In January 2022, I became the Co-director of The Thriving Natural Capital Challenge Centre at SRUC. Our goal is to research and build ecosystem markets to meet net-zero targets and reverse the biodiversity decline. We support thriving rural communities through regenerative agriculture and conservation.
Natural capital can be defined as ‘renewable and non-renewable stocks of natural assets, including geology, soil, air, water and all living things, that combine to yield a flow of benefits to people’ (Scottish Forum). It is a concept that enables us to think of our natural environment as an asset that provides ecosystem services beneficial to our society and economy.
Some of these, like food, are ‘private goods’ because individuals can own and profit from them. ‘Public goods’, like climate change mitigation, are available to anyone, and society benefits, rather than individuals.
Many businesses rely on natural capital and ecosystem services and they’ll invest in nature, to protect their private goods.

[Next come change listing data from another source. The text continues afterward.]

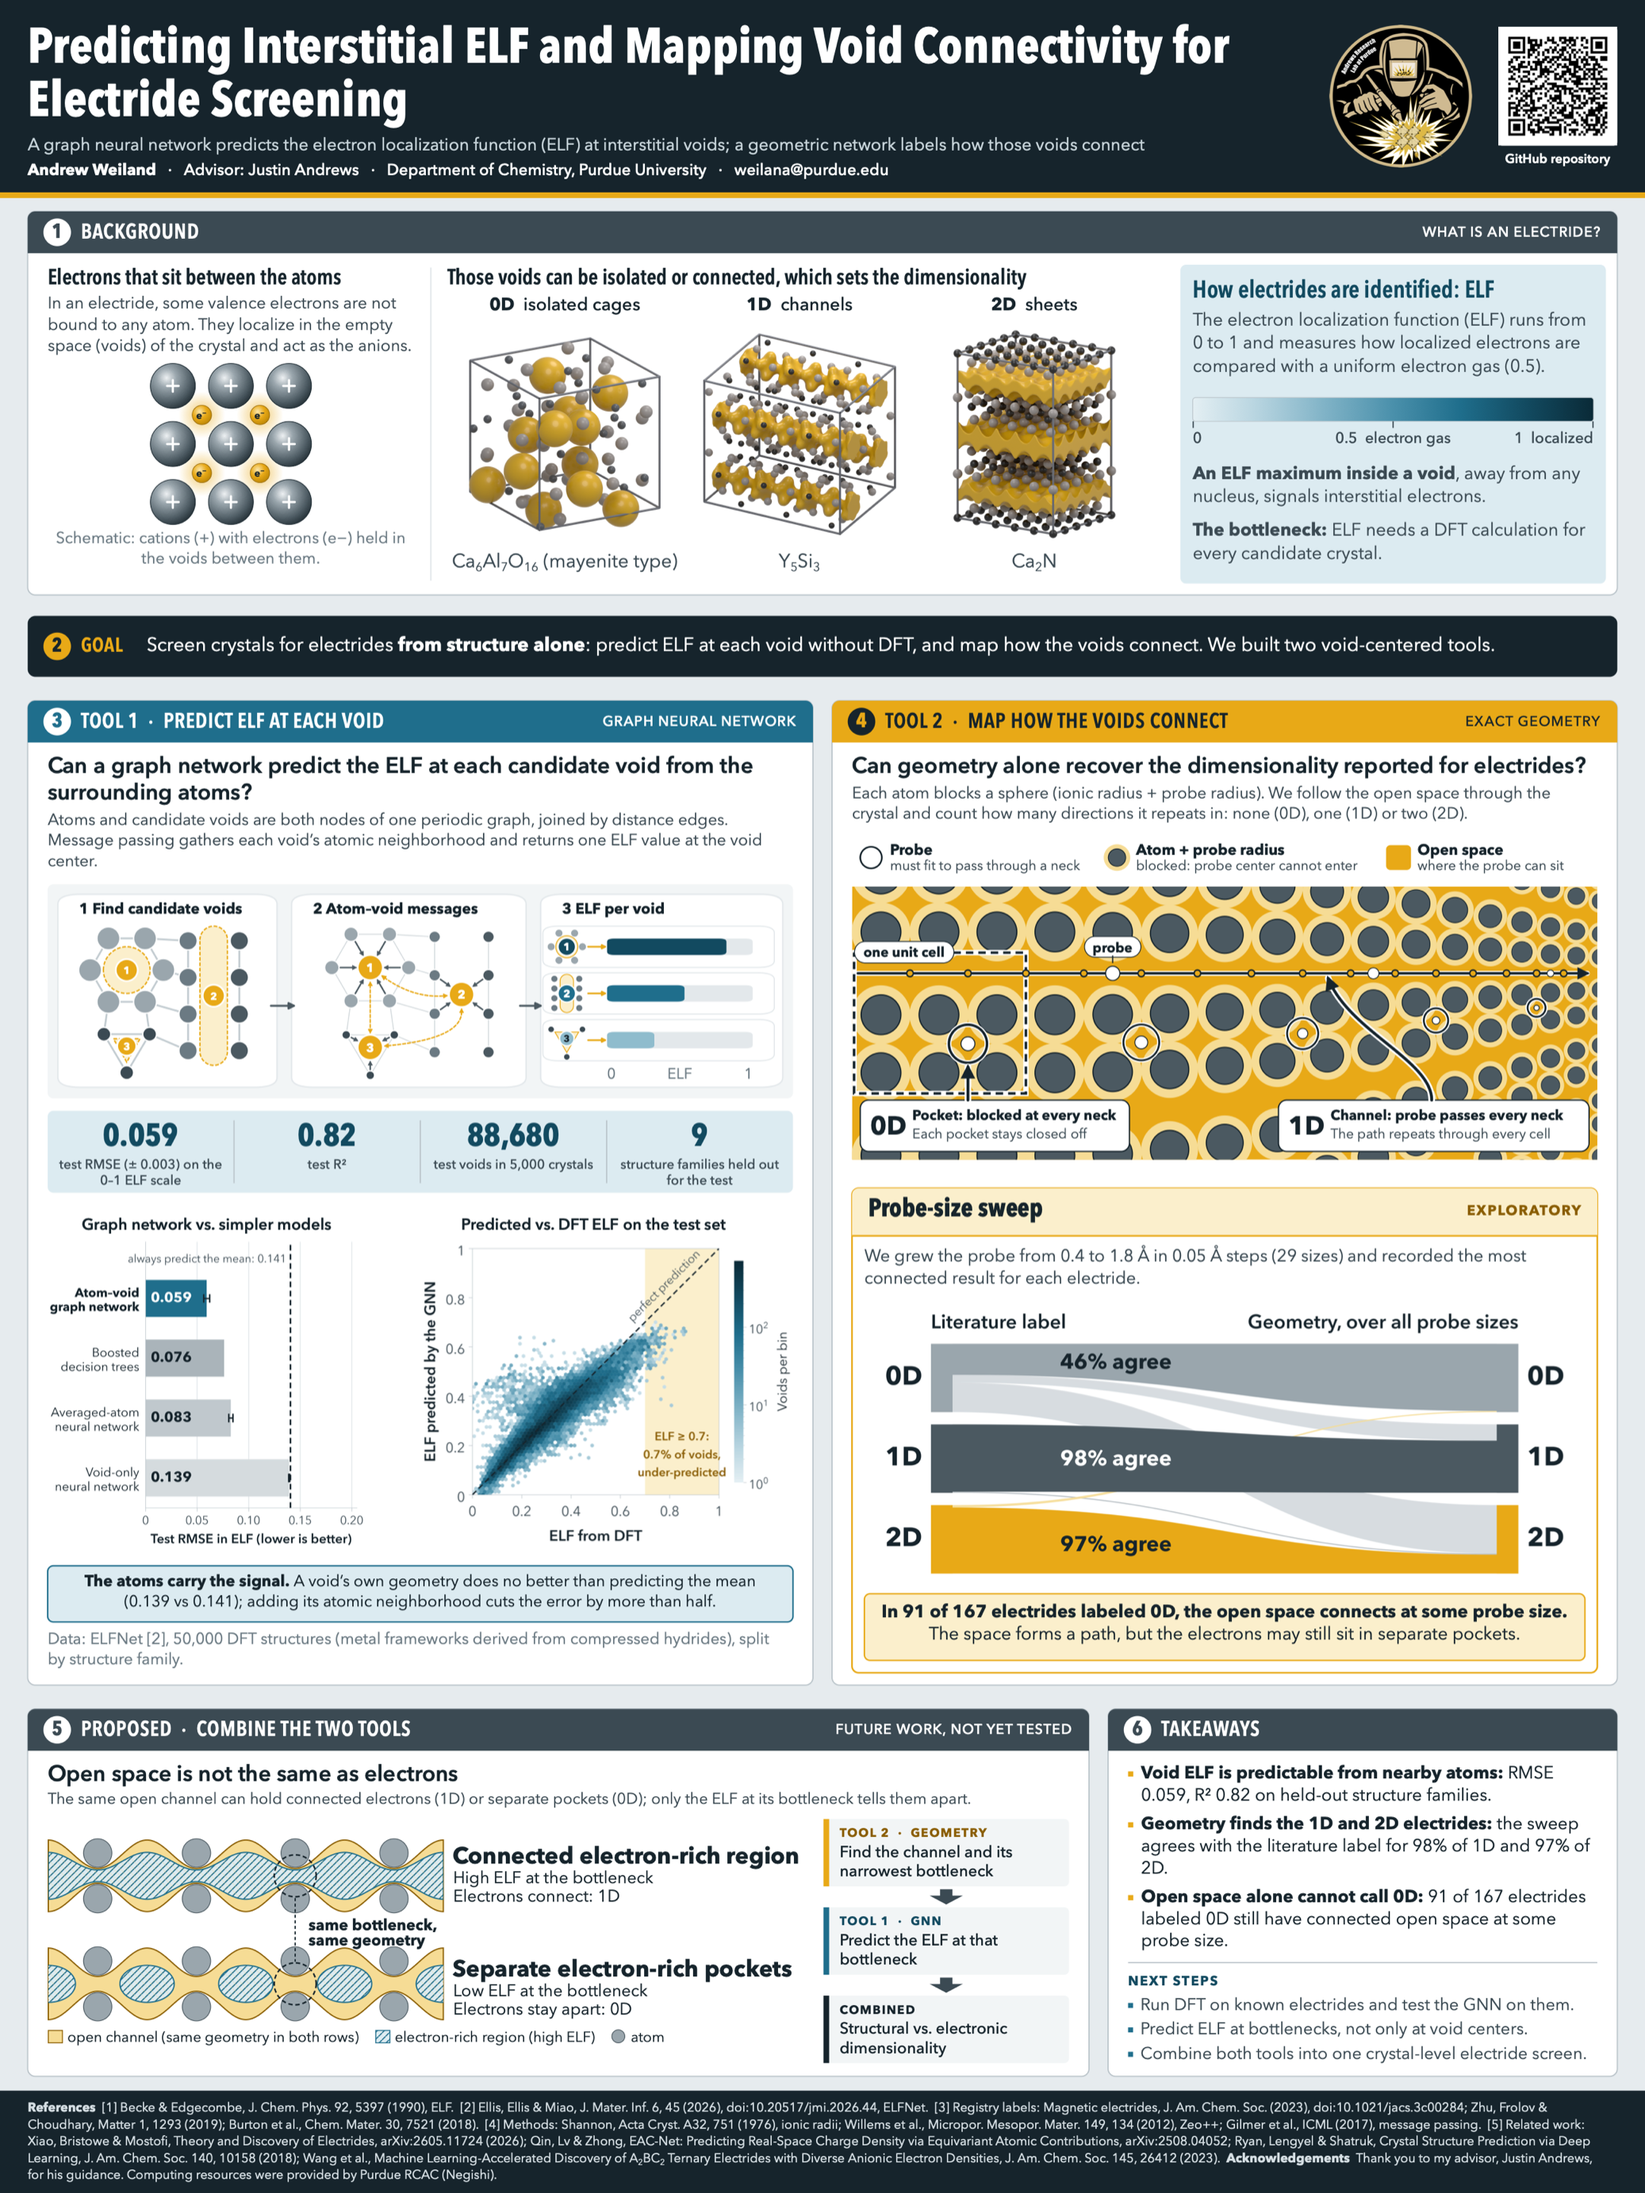
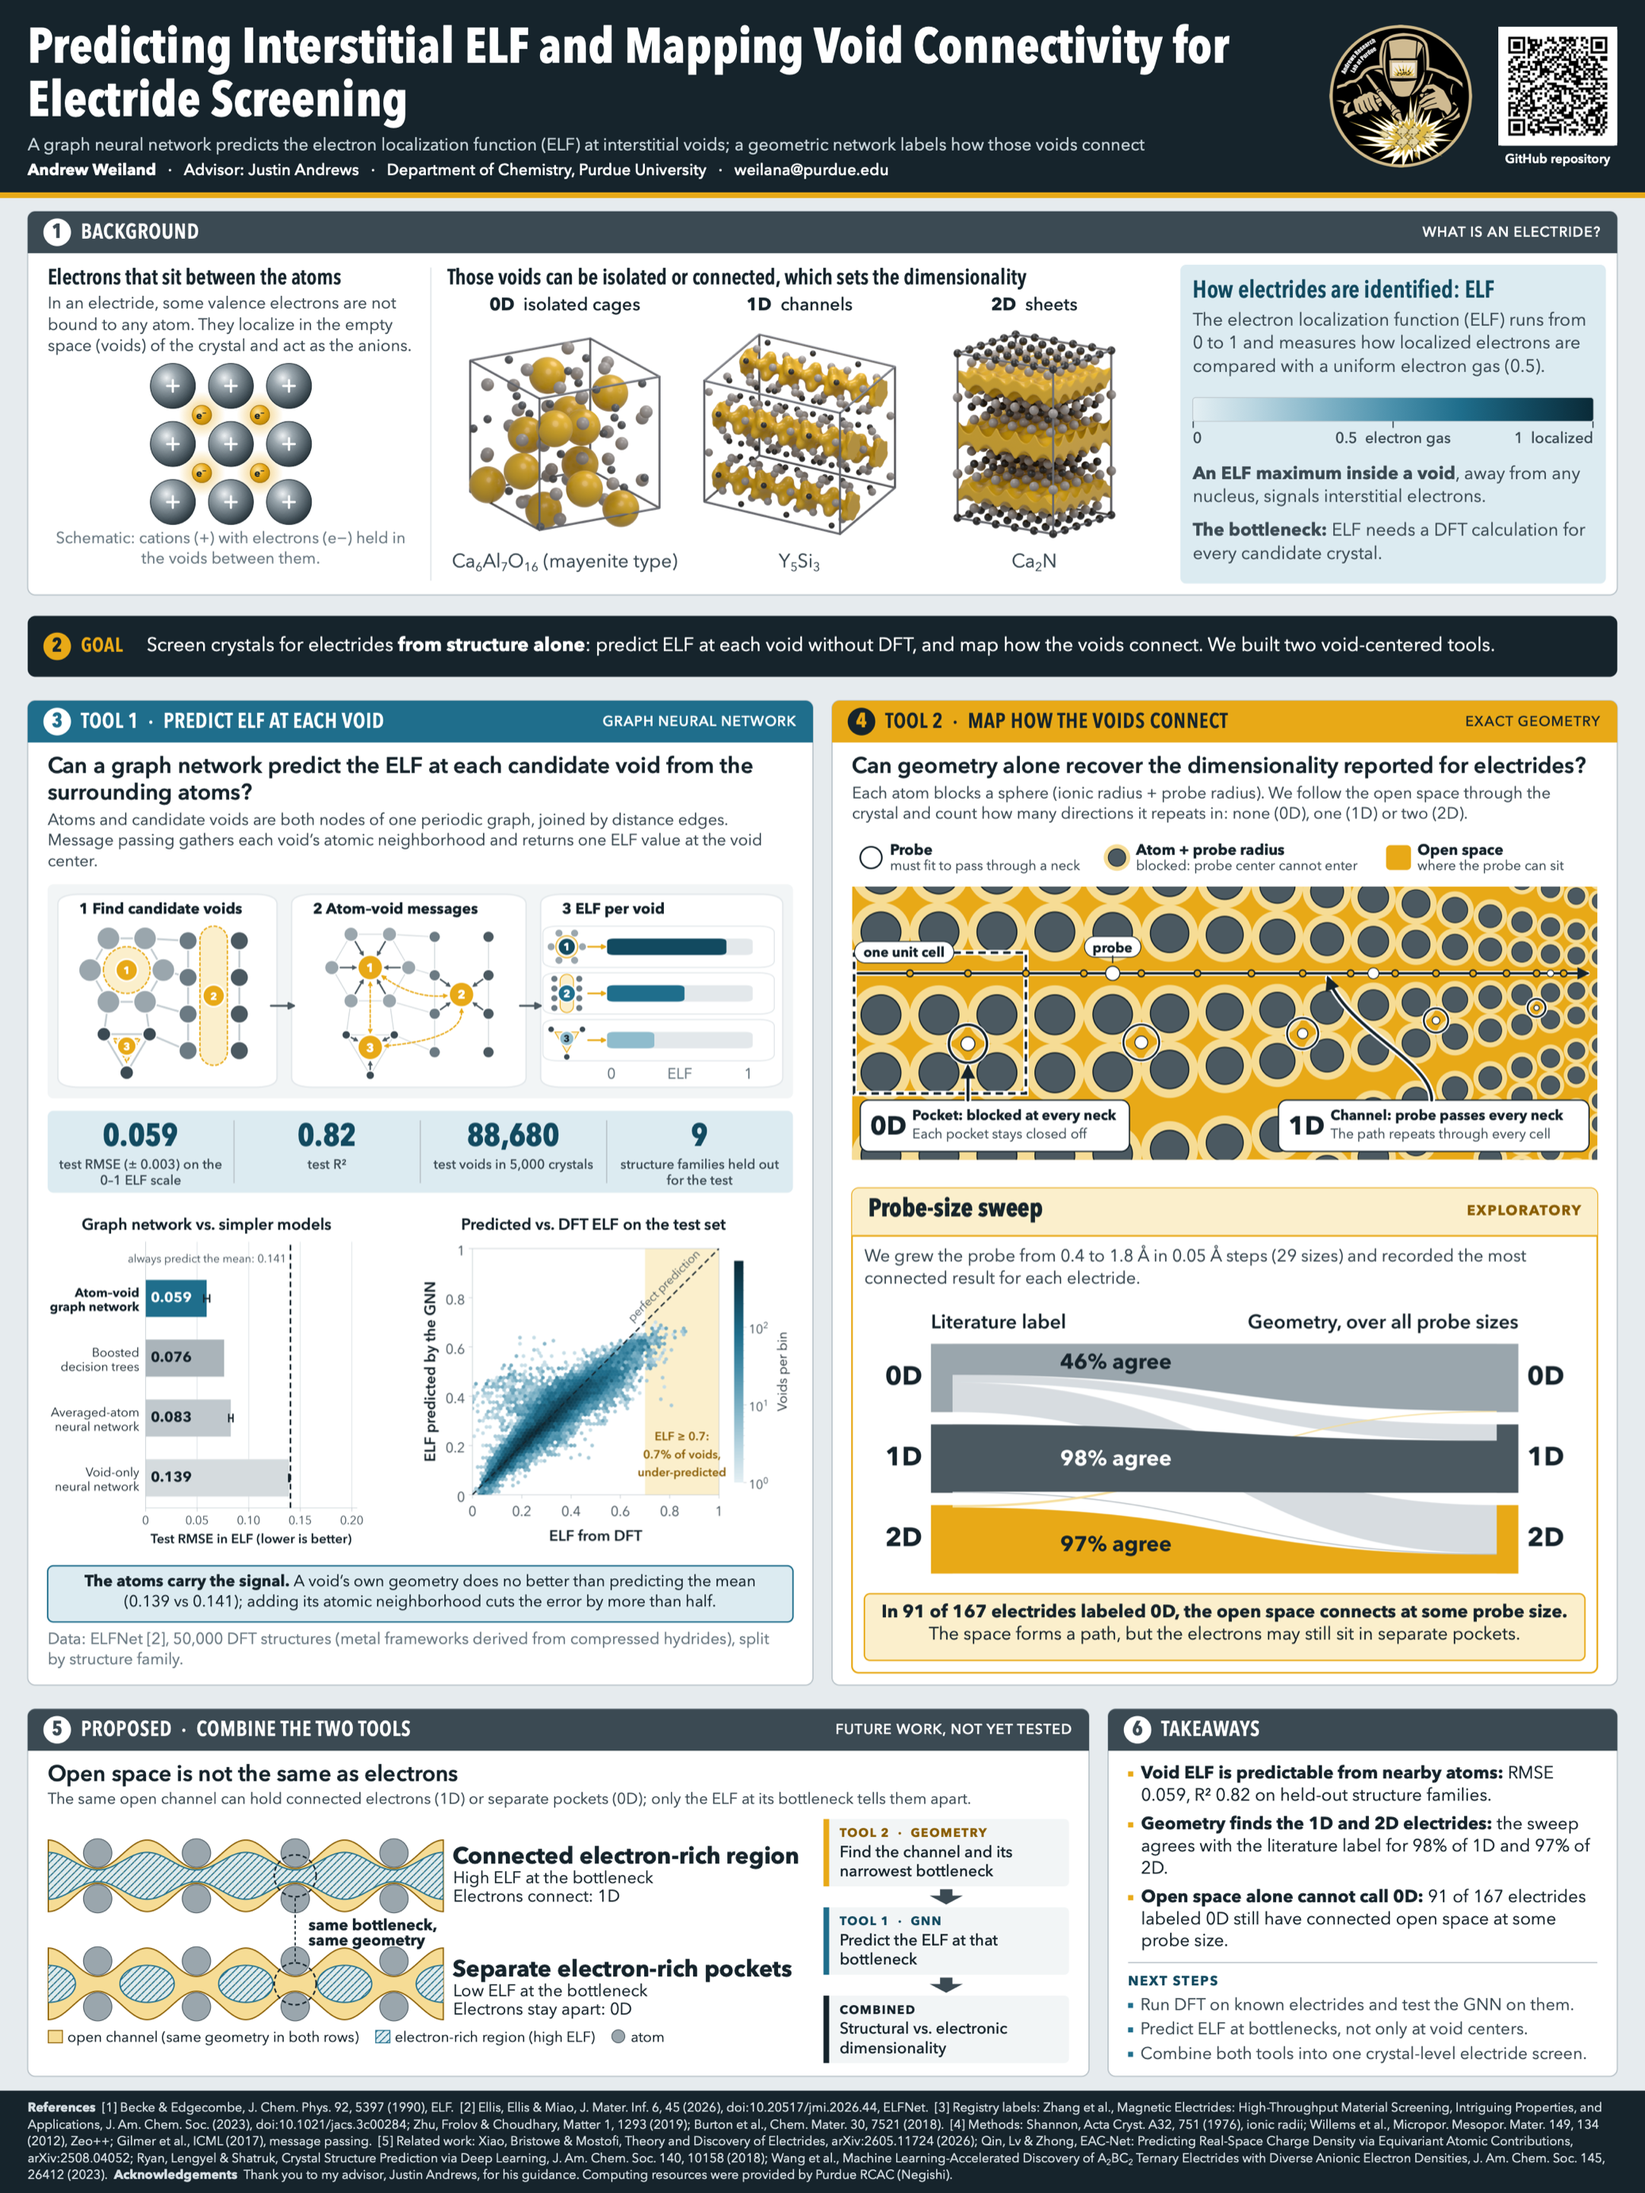
Poster v4: correct reference [3] title and authors

Changed region(s): [[0.0, 0.9331, 0.9875, 0.9953]]

diff --git a/poster/build/build_poster_v4.py b/poster/build/build_poster_v4.py
@@ -473,7 +473,7 @@ ry = H - REF_H
 p.rect(0, ry, W, REF_H, T.INK, label="References band")
 p.text(M, ry + 24, W - 2 * M,
        "**References**  [1] Becke & Edgecombe, J. Chem. Phys. 92, 5397 (1990), ELF.  [2] Ellis, Ellis & Miao, J. Mater. Inf. 6, 45 (2026), "
-       "doi:10.20517/jmi.2026.44, ELFNet.  [3] Registry labels: Magnetic electrides, J. Am. Chem. Soc. (2023), doi:10.1021/jacs.3c00284; "
+       "doi:10.20517/jmi.2026.44, ELFNet.  [3] Registry labels: Zhang et al., Magnetic Electrides: High-Throughput Material Screening, Intriguing Properties, and Applications, J. Am. Chem. Soc. (2023), doi:10.1021/jacs.3c00284; "
        "Zhu, Frolov & Choudhary, Matter 1, 1293 (2019); Burton et al., Chem. Mater. 30, 7521 (2018).  [4] Methods: Shannon, Acta Cryst. A32, 751 (1976), "
        "ionic radii; Willems et al., Micropor. Mesopor. Mater. 149, 134 (2012), Zeo++; Gilmer et al., ICML (2017), message passing.  "
        "[5] Related work: Xiao, Bristowe & Mostofi, Theory and Discovery of Electrides, arXiv:2605.11724 (2026); "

It is harder to justify investing in public goods, which are difficult to value and which provide benefits only in the long term. Investing in public goods will also, of course, benefit a business’ competitors.
As a result, many business decisions generate short-term private benefits at the expense of longer-term public benefits. This leads to costs to the environment, such as pollution, flooding or climate change, that then have to be met by governments.
For example, agricultural production leads to private goods (the harvest) for the producer, whilst generating environmental costs (such as its carbon footprint). Funding from either public or private sources may be offered to farmers, to encourage more sustainable practices that primarily benefit the public over the long term, rather than providing short-term private benefits. I explain more in this talk: